__What you will do__:
Find how many lines below mention "docs". Nothing but the number is needed.

(Provided data Opens)

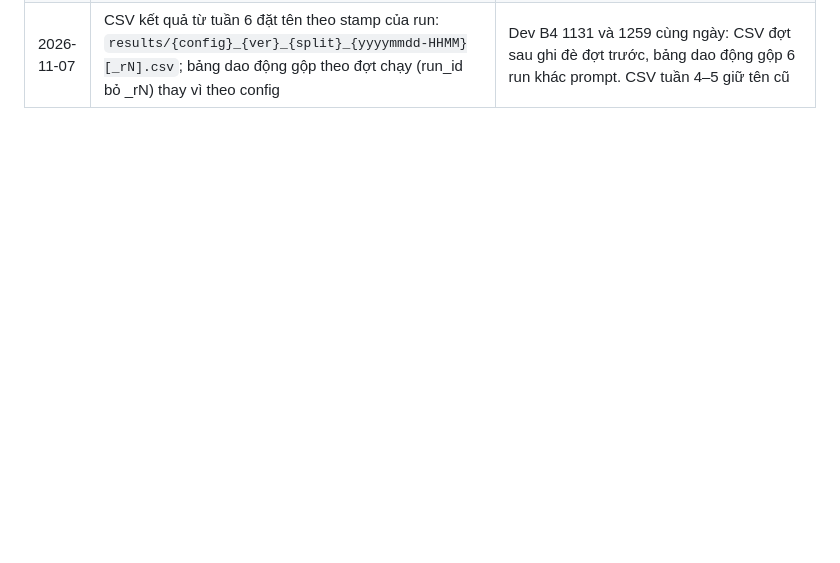
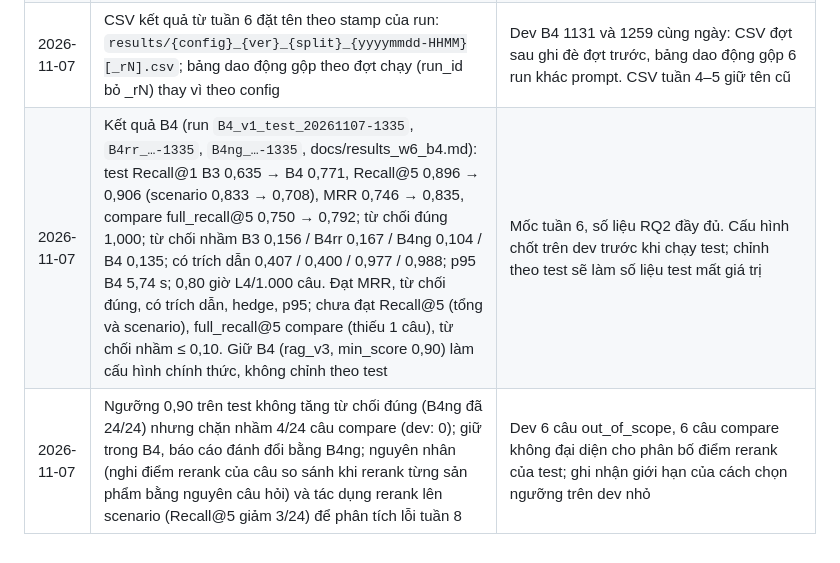
Before and after one commit to daisyngocha/bv-rag, a Markdown page: docs/decision-log.md, the part around the change. Rendered like a GitHub page; blank space fills up the shorter version.

```diff
--- a/docs/decision-log.md
+++ b/docs/decision-log.md
@@ -85,3 +85,5 @@
 | 2026-11-07 | v1-0068 ghi nhận nhãn biên: câu trả lời "gói Vàng không có quyền lợi ngoại trú nên không được bảo lãnh" có căn cứ trong tài liệu BVP, phần không có trong tài liệu là danh sách bệnh viện bảo lãnh. Không sửa benchmark v1 (đã đóng băng), ghi cho phân tích lỗi tuần 8 | Tránh chỉnh benchmark theo kết quả của hệ thống |
 | 2026-11-07 | Nhận rag_v3 cho test B4/B4ng. Dev `B4_v1_dev_20261107-1259_r{0,1,2}` (rag_v3, min_score 0,90): từ chối đúng 0,833 cả 3 lần (rag_v2 0,667; chặn trước LLM 2/6 câu out_of_scope, gated 0,067), từ chối nhầm 0,042 cả 3 lần (1/24, nhóm compare; rag_v2 0,000), có trích dẫn 0,957 / 0,913 / 0,957, hedge 0,130 / 0,087 / 0,217 (compare 0,4–0,8), p95 5,39 / 5,09 / 6,20 s. Đạt cả hai tiêu chí ghi trước khi chạy (từ chối đúng ≥ 0,833, từ chối nhầm ≤ 0,083); không lặp prompt thêm trên dev | Tiêu chí chốt trước; dev chỉ 6 câu out_of_scope nên lặp thêm là khớp riêng dev. Hedge compare tăng (model chèn câu từ chối cho phần thiếu thay vì cụm "chưa có thông tin…" của quy tắc 6) ghi cho phân tích lỗi; p95 sát mục tiêu 6 s |
 | 2026-11-07 | CSV kết quả từ tuần 6 đặt tên theo stamp của run: `results/{config}_{ver}_{split}_{yyyymmdd-HHMM}[_rN].csv`; bảng dao động gộp theo đợt chạy (run_id bỏ _rN) thay vì theo config | Dev B4 1131 và 1259 cùng ngày: CSV đợt sau ghi đè đợt trước, bảng dao động gộp 6 run khác prompt. CSV tuần 4–5 giữ tên cũ |
+| 2026-11-07 | Kết quả B4 (run `B4_v1_test_20261107-1335`, `B4rr_…-1335`, `B4ng_…-1335`, docs/results_w6_b4.md): test Recall@1 B3 0,635 → B4 0,771, Recall@5 0,896 → 0,906 (scenario 0,833 → 0,708), MRR 0,746 → 0,835, compare full_recall@5 0,750 → 0,792; từ chối đúng 1,000; từ chối nhầm B3 0,156 / B4rr 0,167 / B4ng 0,104 / B4 0,135; có trích dẫn 0,407 / 0,400 / 0,977 / 0,988; p95 B4 5,74 s; 0,80 giờ L4/1.000 câu. Đạt MRR, từ chối đúng, có trích dẫn, hedge, p95; chưa đạt Recall@5 (tổng và scenario), full_recall@5 compare (thiếu 1 câu), từ chối nhầm ≤ 0,10. Giữ B4 (rag_v3, min_score 0,90) làm cấu hình chính thức, không chỉnh theo test | Mốc tuần 6, số liệu RQ2 đầy đủ. Cấu hình chốt trên dev trước khi chạy test; chỉnh theo test sẽ làm số liệu test mất giá trị |
+| 2026-11-07 | Ngưỡng 0,90 trên test không tăng từ chối đúng (B4ng đã 24/24) nhưng chặn nhầm 4/24 câu compare (dev: 0); giữ trong B4, báo cáo đánh đổi bằng B4ng; nguyên nhân (nghi điểm rerank của câu so sánh khi rerank từng sản phẩm bằng nguyên câu hỏi) và tác dụng rerank lên scenario (Recall@5 giảm 3/24) để phân tích lỗi tuần 8 | Dev 6 câu out_of_scope, 6 câu compare không đại diện cho phân bố điểm rerank của test; ghi nhận giới hạn của cách chọn ngưỡng trên dev nhỏ |
```
Also changed, not shown: docs/progress.md (+1 -1 lines), docs/results_w6_b4.md (added, +107 -0 lines).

(Provided data Closes)

__Result of the task__:
5